*AVAILABLE DATA*.
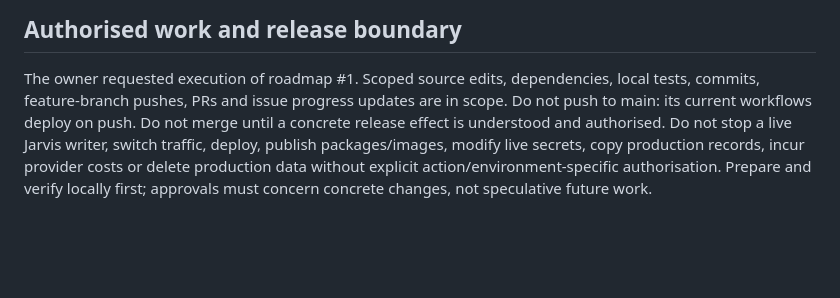
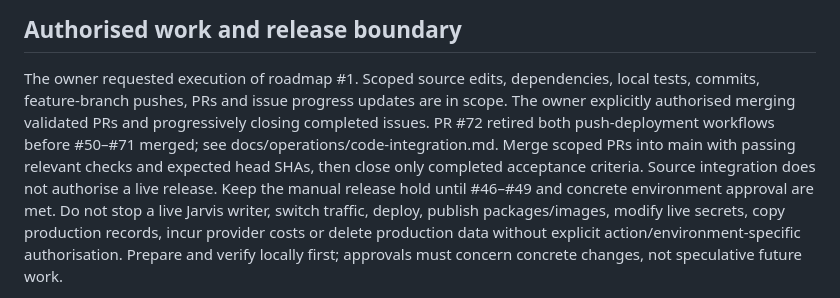
Before and after one commit to matella/world-news-full, a Markdown page: gads/PROJECT.md, the part around the change. Drawn GitHub-style; blank space fills up the shorter version.

```diff
--- a/gads/PROJECT.md
+++ b/gads/PROJECT.md
@@ -132,8 +132,13 @@ agent instruction discovery/enforcement. See `docs/gads-adoption.md`.
 
 The owner requested execution of roadmap #1. Scoped source edits, dependencies,
 local tests, commits, feature-branch pushes, PRs and issue progress updates are in
-scope. Do not push to main: its current workflows deploy on push. Do not merge
-until a concrete release effect is understood and authorised. Do not stop a live
+scope. The owner explicitly authorised merging validated PRs and progressively
+closing completed issues. PR #72 retired both push-deployment workflows before
+#50–#71 merged; see docs/operations/code-integration.md. Merge scoped PRs into main
+with passing relevant checks and expected head SHAs, then close only completed
+acceptance criteria. Source integration does not authorise a live release. Keep
+the manual release hold until #46–#49 and concrete environment approval are met.
+Do not stop a live
 Jarvis writer, switch traffic, deploy, publish packages/images, modify live secrets,
 copy production records, incur provider costs or delete production data without
 explicit action/environment-specific authorisation. Prepare and verify locally
```
Also changed, not shown: docs/implementation-plan.md (+24 -4 lines).
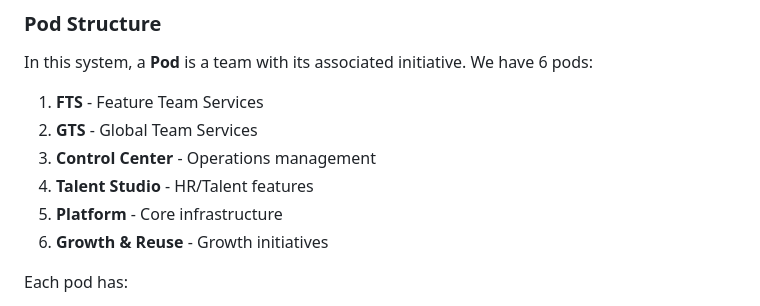
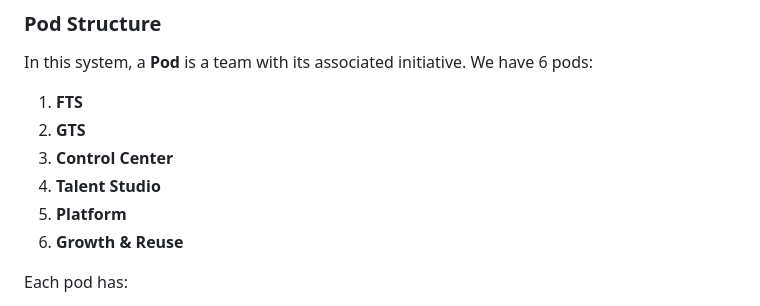
Before and after one commit to ritwikvats-rgb/linear-kpi-runner, a Markdown page: docs/PROJECT_GUIDE.md, the part around the change. Drawn GitHub-style.

Commit message:
Remove initiative descriptions from pod list

```diff
--- a/docs/PROJECT_GUIDE.md
+++ b/docs/PROJECT_GUIDE.md
@@ -175,12 +175,12 @@ Before diving deeper, let's define the key terms used throughout this project.
 
 In this system, a **Pod** is a team with its associated initiative. We have 6 pods:
 
-1. **FTS** - Feature Team Services
-2. **GTS** - Global Team Services
-3. **Control Center** - Operations management
-4. **Talent Studio** - HR/Talent features
-5. **Platform** - Core infrastructure
-6. **Growth & Reuse** - Growth initiatives
+1. **FTS**
+2. **GTS**
+3. **Control Center**
+4. **Talent Studio**
+5. **Platform**
+6. **Growth & Reuse**
 
 Each pod has:
 - A **Team ID** - Linear's unique identifier for the team
```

*WHAT IS BEING ASKED*. The copy you write out must match the entries word for word, minus their pictures.

*ANSWER TO THE PROBLEM*.
Before and after one commit to matella/world-news-full, a Markdown page: gads/PROJECT.md, the part around the change. Drawn GitHub-style; blank space fills up the shorter version.

```diff
--- a/gads/PROJECT.md
+++ b/gads/PROJECT.md
@@ -132,8 +132,13 @@ agent instruction discovery/enforcement. See `docs/gads-adoption.md`.
 
 The owner requested execution of roadmap #1. Scoped source edits, dependencies,
 local tests, commits, feature-branch pushes, PRs and issue progress updates are in
-scope. Do not push to main: its current workflows deploy on push. Do not merge
-until a concrete release effect is understood and authorised. Do not stop a live
+scope. The owner explicitly authorised merging validated PRs and progressively
+closing completed issues. PR #72 retired both push-deployment workflows before
+#50–#71 merged; see docs/operations/code-integration.md. Merge scoped PRs into main
+with passing relevant checks and expected head SHAs, then close only completed
+acceptance criteria. Source integration does not authorise a live release. Keep
+the manual release hold until #46–#49 and concrete environment approval are met.
+Do not stop a live
 Jarvis writer, switch traffic, deploy, publish packages/images, modify live secrets,
 copy production records, incur provider costs or delete production data without
 explicit action/environment-specific authorisation. Prepare and verify locally
```
Also changed, not shown: docs/implementation-plan.md (+24 -4 lines).
Before and after one commit to ritwikvats-rgb/linear-kpi-runner, a Markdown page: docs/PROJECT_GUIDE.md, the part around the change. Drawn GitHub-style.

Commit message:
Remove initiative descriptions from pod list

```diff
--- a/docs/PROJECT_GUIDE.md
+++ b/docs/PROJECT_GUIDE.md
@@ -175,12 +175,12 @@ Before diving deeper, let's define the key terms used throughout this project.
 
 In this system, a **Pod** is a team with its associated initiative. We have 6 pods:
 
-1. **FTS** - Feature Team Services
-2. **GTS** - Global Team Services
-3. **Control Center** - Operations management
-4. **Talent Studio** - HR/Talent features
-5. **Platform** - Core infrastructure
-6. **Growth & Reuse** - Growth initiatives
+1. **FTS**
+2. **GTS**
+3. **Control Center**
+4. **Talent Studio**
+5. **Platform**
+6. **Growth & Reuse**
 
 Each pod has:
 - A **Team ID** - Linear's unique identifier for the team
```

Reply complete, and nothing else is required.